7. It is, however, contended on behalf of the respondent that the surrender is not a bona fide surrender and that it was really a device by the widow to share the property with her daughters. There is, in our opinion, nothing to show that it was such a device. At the time of the surrender the widow was about sixty-five years old. She was illiterate, and it is but natural that being of that age and unable to manage the lands, she might hand them over to the only two persons who were nearest to her. There is nothing whatever to show that in doing so she acted with any ulterior motive.
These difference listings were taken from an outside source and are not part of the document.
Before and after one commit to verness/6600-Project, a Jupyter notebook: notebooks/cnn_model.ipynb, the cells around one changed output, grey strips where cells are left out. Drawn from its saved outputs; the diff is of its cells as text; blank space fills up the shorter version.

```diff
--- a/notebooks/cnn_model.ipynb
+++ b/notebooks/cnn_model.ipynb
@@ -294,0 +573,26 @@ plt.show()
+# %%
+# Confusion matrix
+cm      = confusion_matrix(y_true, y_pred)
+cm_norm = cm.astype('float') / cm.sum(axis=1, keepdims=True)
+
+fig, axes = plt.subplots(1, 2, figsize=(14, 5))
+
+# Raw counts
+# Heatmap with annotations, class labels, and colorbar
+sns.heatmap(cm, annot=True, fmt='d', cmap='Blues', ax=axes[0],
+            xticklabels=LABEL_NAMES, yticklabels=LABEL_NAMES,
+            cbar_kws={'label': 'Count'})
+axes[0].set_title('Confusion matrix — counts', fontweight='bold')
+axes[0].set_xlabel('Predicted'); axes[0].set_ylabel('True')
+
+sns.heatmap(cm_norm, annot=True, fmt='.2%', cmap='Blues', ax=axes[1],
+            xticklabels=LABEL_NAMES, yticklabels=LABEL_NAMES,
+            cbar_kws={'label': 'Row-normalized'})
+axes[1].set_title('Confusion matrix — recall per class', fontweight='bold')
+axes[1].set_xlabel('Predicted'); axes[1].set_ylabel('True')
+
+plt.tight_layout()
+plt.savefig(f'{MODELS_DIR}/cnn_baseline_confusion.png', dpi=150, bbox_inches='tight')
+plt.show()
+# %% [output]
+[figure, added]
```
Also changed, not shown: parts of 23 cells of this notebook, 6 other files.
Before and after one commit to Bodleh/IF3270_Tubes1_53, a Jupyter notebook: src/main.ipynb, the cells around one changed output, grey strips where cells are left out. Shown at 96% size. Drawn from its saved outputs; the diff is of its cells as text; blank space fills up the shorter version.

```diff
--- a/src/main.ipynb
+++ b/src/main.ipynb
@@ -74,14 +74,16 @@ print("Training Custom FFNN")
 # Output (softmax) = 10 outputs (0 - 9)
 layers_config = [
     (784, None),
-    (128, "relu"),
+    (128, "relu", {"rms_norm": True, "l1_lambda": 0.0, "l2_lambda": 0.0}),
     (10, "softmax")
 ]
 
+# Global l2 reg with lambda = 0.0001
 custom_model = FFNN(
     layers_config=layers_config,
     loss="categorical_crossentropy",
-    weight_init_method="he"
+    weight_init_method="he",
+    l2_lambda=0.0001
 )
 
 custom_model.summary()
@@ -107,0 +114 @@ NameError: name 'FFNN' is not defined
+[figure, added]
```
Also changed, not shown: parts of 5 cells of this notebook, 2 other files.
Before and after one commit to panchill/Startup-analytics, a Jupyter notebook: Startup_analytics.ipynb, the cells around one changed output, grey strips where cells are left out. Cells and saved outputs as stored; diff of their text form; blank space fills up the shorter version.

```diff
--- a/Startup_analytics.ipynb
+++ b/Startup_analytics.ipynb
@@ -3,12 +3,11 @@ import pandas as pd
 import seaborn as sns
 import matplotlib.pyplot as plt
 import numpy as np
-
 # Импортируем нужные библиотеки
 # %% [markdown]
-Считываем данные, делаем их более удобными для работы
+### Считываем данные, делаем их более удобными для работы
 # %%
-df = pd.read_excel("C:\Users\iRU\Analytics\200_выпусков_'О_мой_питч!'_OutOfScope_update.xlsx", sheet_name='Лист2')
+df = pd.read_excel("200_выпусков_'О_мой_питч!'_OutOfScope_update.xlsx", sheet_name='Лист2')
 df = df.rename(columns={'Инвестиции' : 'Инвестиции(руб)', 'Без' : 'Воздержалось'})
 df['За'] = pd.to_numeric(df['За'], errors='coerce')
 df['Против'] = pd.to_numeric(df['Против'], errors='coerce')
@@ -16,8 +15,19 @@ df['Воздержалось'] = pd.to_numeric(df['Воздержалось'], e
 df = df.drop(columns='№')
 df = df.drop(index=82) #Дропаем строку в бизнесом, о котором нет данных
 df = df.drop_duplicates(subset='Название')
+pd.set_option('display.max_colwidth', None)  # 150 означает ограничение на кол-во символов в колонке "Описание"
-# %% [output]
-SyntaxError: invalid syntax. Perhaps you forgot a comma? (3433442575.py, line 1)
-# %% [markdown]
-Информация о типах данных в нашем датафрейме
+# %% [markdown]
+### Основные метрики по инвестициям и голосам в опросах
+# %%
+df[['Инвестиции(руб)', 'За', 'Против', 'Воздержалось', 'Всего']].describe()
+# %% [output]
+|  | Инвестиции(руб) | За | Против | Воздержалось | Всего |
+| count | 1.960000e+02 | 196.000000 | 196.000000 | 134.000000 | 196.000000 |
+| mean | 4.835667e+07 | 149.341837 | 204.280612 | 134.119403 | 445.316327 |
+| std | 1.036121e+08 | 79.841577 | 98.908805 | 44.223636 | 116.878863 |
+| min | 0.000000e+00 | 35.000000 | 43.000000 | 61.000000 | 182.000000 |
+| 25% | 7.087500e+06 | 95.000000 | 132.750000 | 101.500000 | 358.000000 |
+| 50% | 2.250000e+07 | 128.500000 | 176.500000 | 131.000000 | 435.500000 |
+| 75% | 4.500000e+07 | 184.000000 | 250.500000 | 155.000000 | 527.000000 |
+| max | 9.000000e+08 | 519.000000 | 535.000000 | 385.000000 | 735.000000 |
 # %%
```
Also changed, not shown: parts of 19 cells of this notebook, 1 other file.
In fact the plaintiff was adopted about eight years after the deed of surrender and the evidence shows that the widow made the adoption on being persuaded to do so by the plaintiff's natural father Gangaram who had a quarrel at that time with his brothers and cousins who had purchased the property from the widow in 1927. The adoption was presumably the result of this quarrel, and the fact that the widow herself has not been examined nor has she appeared as the next friend of the plaintiff in the present case and that Gangaram has appeared as the next friend would show that she has been simply made use of by Gangaram in fighting against his cousins. There is therefore, in our opinion, no question of any mala fide motive on the part of Manjulabai at the time of passing the deed of surrender. For all these reasons we cannot accept the finding of the learned Judge that the surrender is bad, and we hold that it is a valid surrender by which the widow Manjulabai completely renounced her right as a Hindu widow in her husband's estate.
8. The learned Judge has rightly observed that if the deed of surrender is valid it would not be necessary to consider whether the sale-deed of 1927 was executed for legal necessity. By the surrender, Manjulabai completely renounced all her rights as a Hindu widow in' the property and her two daughters became its owners. The only persons who could have questioned the sale-deed were the reversioners and none else. The adopted son would have, in our opinion, no right to question it, because before the adoption the estate had completely passed to the reversioners. The general proposition that an adopted son, after a valid surrender on the part of the widow, has no right to any property in the adoptive family is established in PandiMang v. Ishwar : AIR1939Bom79 as well as in Yeshuianta v. Antu I.L.R. (1934) 58 Bom. 521 and Rama Nona v. Dhondi Murari (supra). That being so, the plaintiff is not entitled to recover any of the suit properties.
9. The decree of the lower Court in the plaintiff's favour is therefore reversed and the suit is dismissed with costs throughout.